# Work required
Scan the material below for the string "that", and copy every line where it shows up.

Top of Supplied entries

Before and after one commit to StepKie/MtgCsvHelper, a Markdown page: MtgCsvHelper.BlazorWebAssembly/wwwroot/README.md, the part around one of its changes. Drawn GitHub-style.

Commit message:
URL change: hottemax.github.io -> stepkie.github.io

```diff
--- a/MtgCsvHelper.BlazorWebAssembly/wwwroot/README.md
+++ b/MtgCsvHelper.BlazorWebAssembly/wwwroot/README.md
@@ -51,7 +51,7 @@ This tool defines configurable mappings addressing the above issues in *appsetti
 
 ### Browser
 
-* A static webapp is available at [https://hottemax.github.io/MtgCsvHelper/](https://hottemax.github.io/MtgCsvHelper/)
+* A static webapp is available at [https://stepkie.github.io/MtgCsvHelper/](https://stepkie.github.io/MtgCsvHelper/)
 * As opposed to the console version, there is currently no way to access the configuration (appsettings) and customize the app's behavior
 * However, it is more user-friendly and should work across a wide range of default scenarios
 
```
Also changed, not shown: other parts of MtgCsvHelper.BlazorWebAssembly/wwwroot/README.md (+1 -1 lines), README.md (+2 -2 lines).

Bottom of Supplied entries
Top of Supplied entries

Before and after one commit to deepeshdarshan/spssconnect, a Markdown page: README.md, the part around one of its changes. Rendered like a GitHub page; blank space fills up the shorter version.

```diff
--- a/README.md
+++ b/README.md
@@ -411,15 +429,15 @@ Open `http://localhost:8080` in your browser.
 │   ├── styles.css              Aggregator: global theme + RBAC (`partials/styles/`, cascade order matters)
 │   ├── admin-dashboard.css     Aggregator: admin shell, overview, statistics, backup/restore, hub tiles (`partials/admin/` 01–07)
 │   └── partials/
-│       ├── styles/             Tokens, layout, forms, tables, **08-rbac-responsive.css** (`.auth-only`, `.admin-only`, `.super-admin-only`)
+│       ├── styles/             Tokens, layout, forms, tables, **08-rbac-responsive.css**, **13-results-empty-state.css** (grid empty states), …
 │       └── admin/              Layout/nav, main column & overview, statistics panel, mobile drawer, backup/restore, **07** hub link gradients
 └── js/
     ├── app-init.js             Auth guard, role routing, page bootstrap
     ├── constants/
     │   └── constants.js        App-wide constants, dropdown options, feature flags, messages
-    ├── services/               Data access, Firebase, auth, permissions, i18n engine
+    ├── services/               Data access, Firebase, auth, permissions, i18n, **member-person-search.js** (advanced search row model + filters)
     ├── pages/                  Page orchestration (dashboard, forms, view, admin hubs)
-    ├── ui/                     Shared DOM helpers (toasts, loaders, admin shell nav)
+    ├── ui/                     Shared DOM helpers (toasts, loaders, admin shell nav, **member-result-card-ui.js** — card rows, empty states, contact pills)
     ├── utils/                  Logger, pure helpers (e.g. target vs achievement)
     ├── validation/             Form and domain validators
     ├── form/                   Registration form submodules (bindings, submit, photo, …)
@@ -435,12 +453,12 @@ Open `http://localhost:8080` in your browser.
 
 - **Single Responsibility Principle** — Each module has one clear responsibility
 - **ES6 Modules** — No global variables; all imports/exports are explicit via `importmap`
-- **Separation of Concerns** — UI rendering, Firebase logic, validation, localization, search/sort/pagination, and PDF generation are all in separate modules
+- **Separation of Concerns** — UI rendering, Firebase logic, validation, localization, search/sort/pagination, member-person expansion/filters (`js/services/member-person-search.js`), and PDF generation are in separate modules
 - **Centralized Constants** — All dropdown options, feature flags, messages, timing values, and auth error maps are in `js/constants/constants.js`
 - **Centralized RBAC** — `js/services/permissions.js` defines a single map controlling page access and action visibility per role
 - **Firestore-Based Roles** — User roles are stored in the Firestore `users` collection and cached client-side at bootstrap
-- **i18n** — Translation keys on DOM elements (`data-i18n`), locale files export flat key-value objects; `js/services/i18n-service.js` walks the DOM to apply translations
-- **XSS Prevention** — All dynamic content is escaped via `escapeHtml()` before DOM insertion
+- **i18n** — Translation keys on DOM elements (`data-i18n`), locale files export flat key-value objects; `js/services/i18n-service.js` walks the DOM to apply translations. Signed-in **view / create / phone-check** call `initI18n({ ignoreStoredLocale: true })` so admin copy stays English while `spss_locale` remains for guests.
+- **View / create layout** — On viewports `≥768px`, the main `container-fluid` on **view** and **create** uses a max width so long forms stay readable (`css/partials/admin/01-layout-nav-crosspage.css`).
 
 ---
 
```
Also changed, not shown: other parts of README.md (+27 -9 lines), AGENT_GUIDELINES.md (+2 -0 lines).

Bottom of Supplied entries
Top of Supplied entries

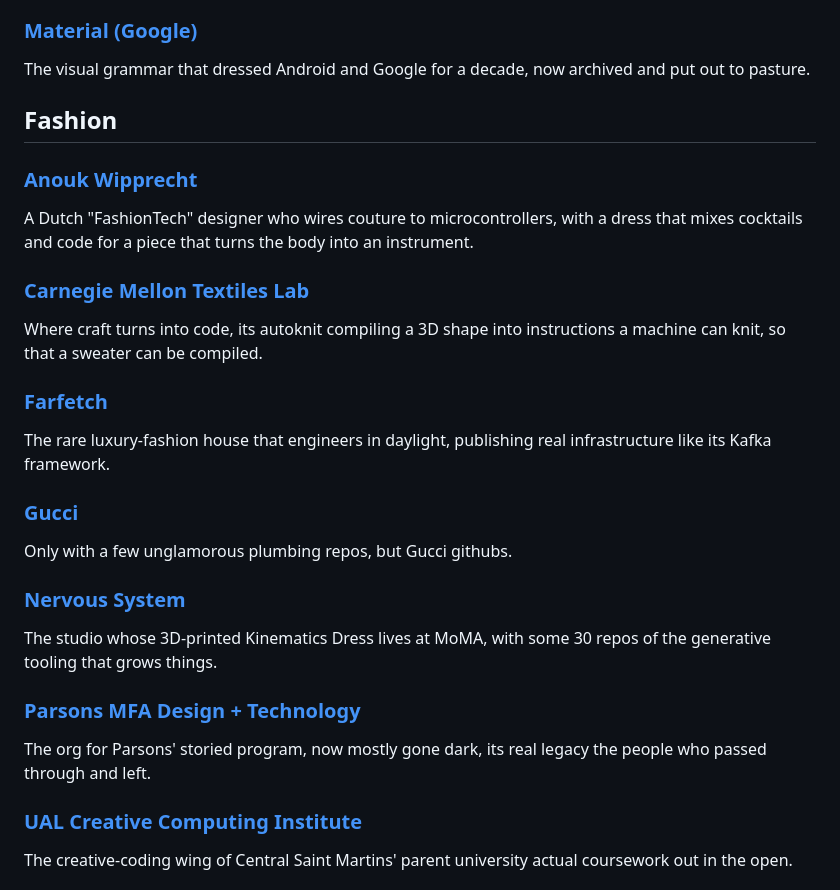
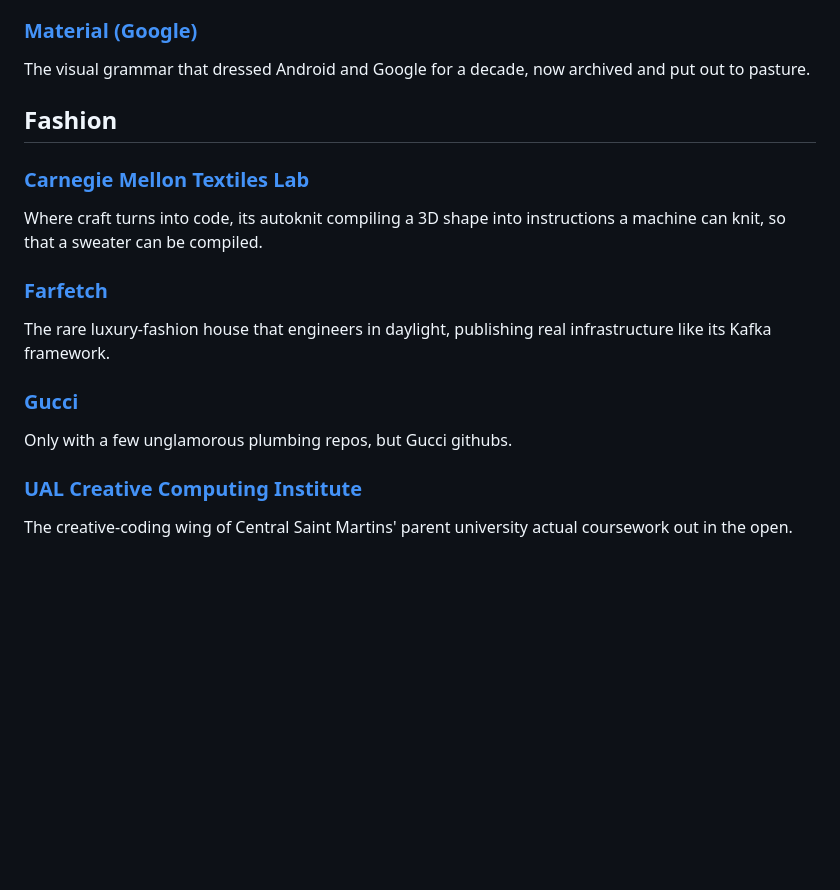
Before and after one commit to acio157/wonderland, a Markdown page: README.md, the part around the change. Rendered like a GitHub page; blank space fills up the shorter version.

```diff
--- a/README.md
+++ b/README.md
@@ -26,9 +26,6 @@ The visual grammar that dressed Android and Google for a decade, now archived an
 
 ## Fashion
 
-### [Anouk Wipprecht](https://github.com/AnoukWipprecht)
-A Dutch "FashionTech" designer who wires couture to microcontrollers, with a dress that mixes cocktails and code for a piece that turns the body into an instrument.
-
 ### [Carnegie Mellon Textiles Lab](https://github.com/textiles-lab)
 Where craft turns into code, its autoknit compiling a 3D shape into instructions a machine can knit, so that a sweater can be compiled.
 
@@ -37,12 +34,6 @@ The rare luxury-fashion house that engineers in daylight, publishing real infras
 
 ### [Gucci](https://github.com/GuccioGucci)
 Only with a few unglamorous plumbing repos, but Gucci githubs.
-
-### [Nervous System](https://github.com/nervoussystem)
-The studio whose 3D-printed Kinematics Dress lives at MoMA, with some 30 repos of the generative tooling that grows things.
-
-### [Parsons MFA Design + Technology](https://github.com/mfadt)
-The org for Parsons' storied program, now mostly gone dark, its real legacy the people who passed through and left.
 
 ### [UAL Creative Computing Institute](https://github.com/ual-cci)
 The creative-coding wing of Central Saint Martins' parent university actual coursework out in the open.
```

Bottom of Supplied entries

# Solution below
@@ -26,9 +26,6 @@ The visual grammar that dressed Android and Google for a decade, now archived an
-A Dutch "FashionTech" designer who wires couture to microcontrollers, with a dress that mixes cocktails and code for a piece that turns the body into an instrument.
 Where craft turns into code, its autoknit compiling a 3D shape into instructions a machine can knit, so that a sweater can be compiled.
@@ -37,12 +34,6 @@ The rare luxury-fashion house that engineers in daylight, publishing real infras
-The studio whose 3D-printed Kinematics Dress lives at MoMA, with some 30 repos of the generative tooling that grows things.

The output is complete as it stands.